How should J.C. Penney’s internal communicators handle this issue? What is the message they should convey and how should they communicate it to the public?

Andrew Goldberg, EVP of Makovsky + Company, says that the message internal communicators at J.C. Penney should convey is that, “quick leadership changes needed to be made in order to simplify and speed up the execution of a strong marketing and pricing plan.” Goldberg believes that they should also make a point to explain that as a result of this change, top management will be more cohesive and focused on successfully executing its value strategy. It is critical that this message is communicated to the sales force and employees, as well as the investors and analysts.

Brenda C. Siler, director and founder of Best Communication Strategies, has provided some pointers for the internal communicators at J.C. Penney.

Assemble a Team: This team should be assembled from the existing staff and should be in charge of managing the strategy around this company change in management issue.

Ensure Transparency: It is imperative that when working with the existing senior staff the team ensures transparency. This will maintain employee moral and confidence.

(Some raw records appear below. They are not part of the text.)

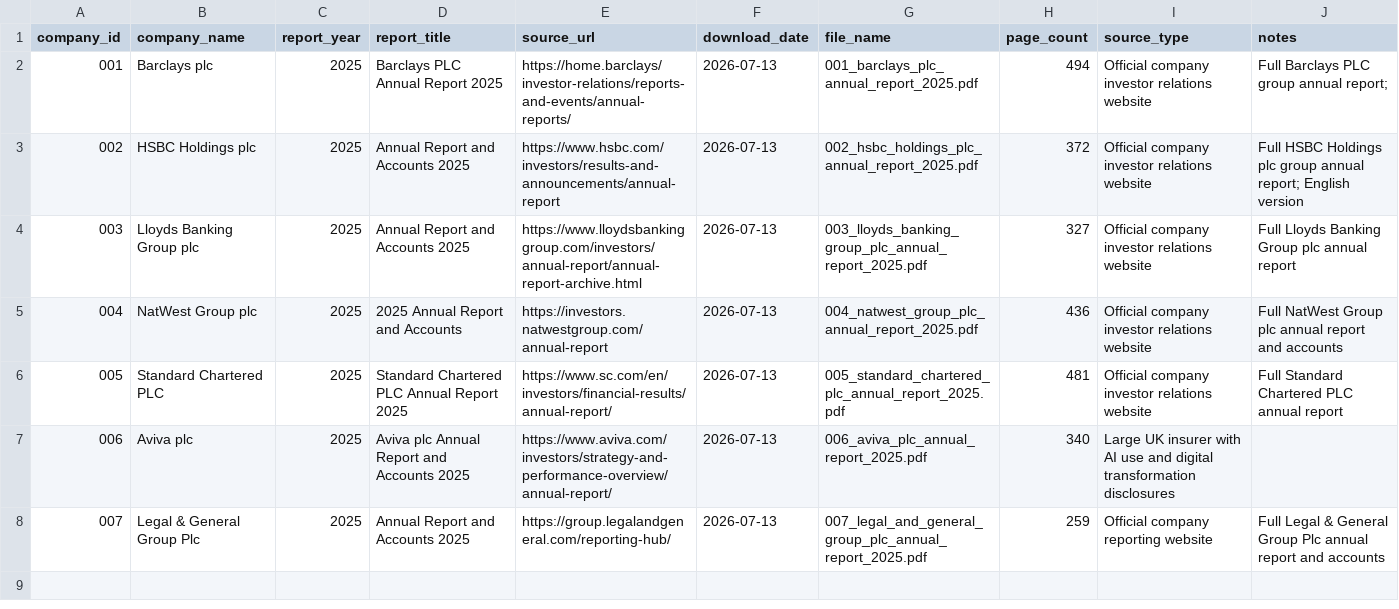
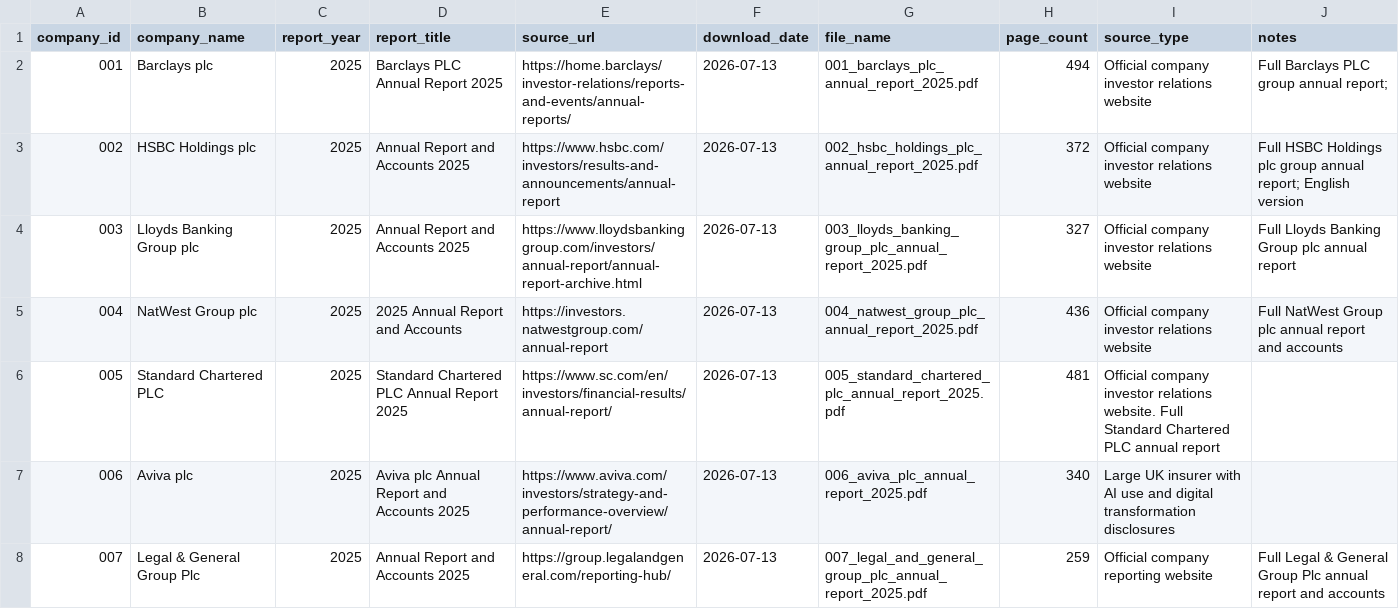
Before and after one commit to Nomso-1/ai-transparency-uk-firms, a CSV file: data/report_sources.csv, drawn as a sheet.

Commit message:
Clarify Standard Chartered PLC annual report description
Updated the description for Standard Chartered PLC's annual report to clarify the content.

```diff
--- a/data/report_sources.csv
+++ b/data/report_sources.csv
@@ -5,3 +5,3 @@ company_id,company_name,report_year,report_title,source_url,download_date,file_n
 004,NatWest Group plc,2025,2025 Annual Report and Accounts,https://investors.natwestgroup.com/annual-report,2026-07-13,004_natwest_group_plc_annual_report_2025.pdf,436,Official company investor relations website,Full NatWest Group plc annual report and accounts
-005,Standard Chartered PLC,2025,Standard Chartered PLC Annual Report 2025,https://www.sc.com/en/investors/financial-results/annual-report/,2026-07-13,005_standard_chartered_plc_annual_report_2025.pdf,481,Official company investor relations website,Full Standard Chartered PLC annual report
+005,Standard Chartered PLC,2025,Standard Chartered PLC Annual Report 2025,https://www.sc.com/en/investors/financial-results/annual-report/,2026-07-13,005_standard_chartered_plc_annual_report_2025.pdf,481,Official company investor relations website. Full Standard Chartered PLC annual report
 006,Aviva plc,2025,Aviva plc Annual Report and Accounts 2025,https://www.aviva.com/investors/strategy-and-performance-overview/annual-report/,2026-07-13,006_aviva_plc_annual_report_2025.pdf,340,Large UK insurer with AI use and digital transformation disclosures
```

Management-to-Staff Tactics: Manage video conferences, small group dialogues, etc. Focus on a range of issues. For each tactic executed, be sure there are well developed “what if?” scenarios. This will help reassure employees that the turnaround plan and strategy is going to be effective.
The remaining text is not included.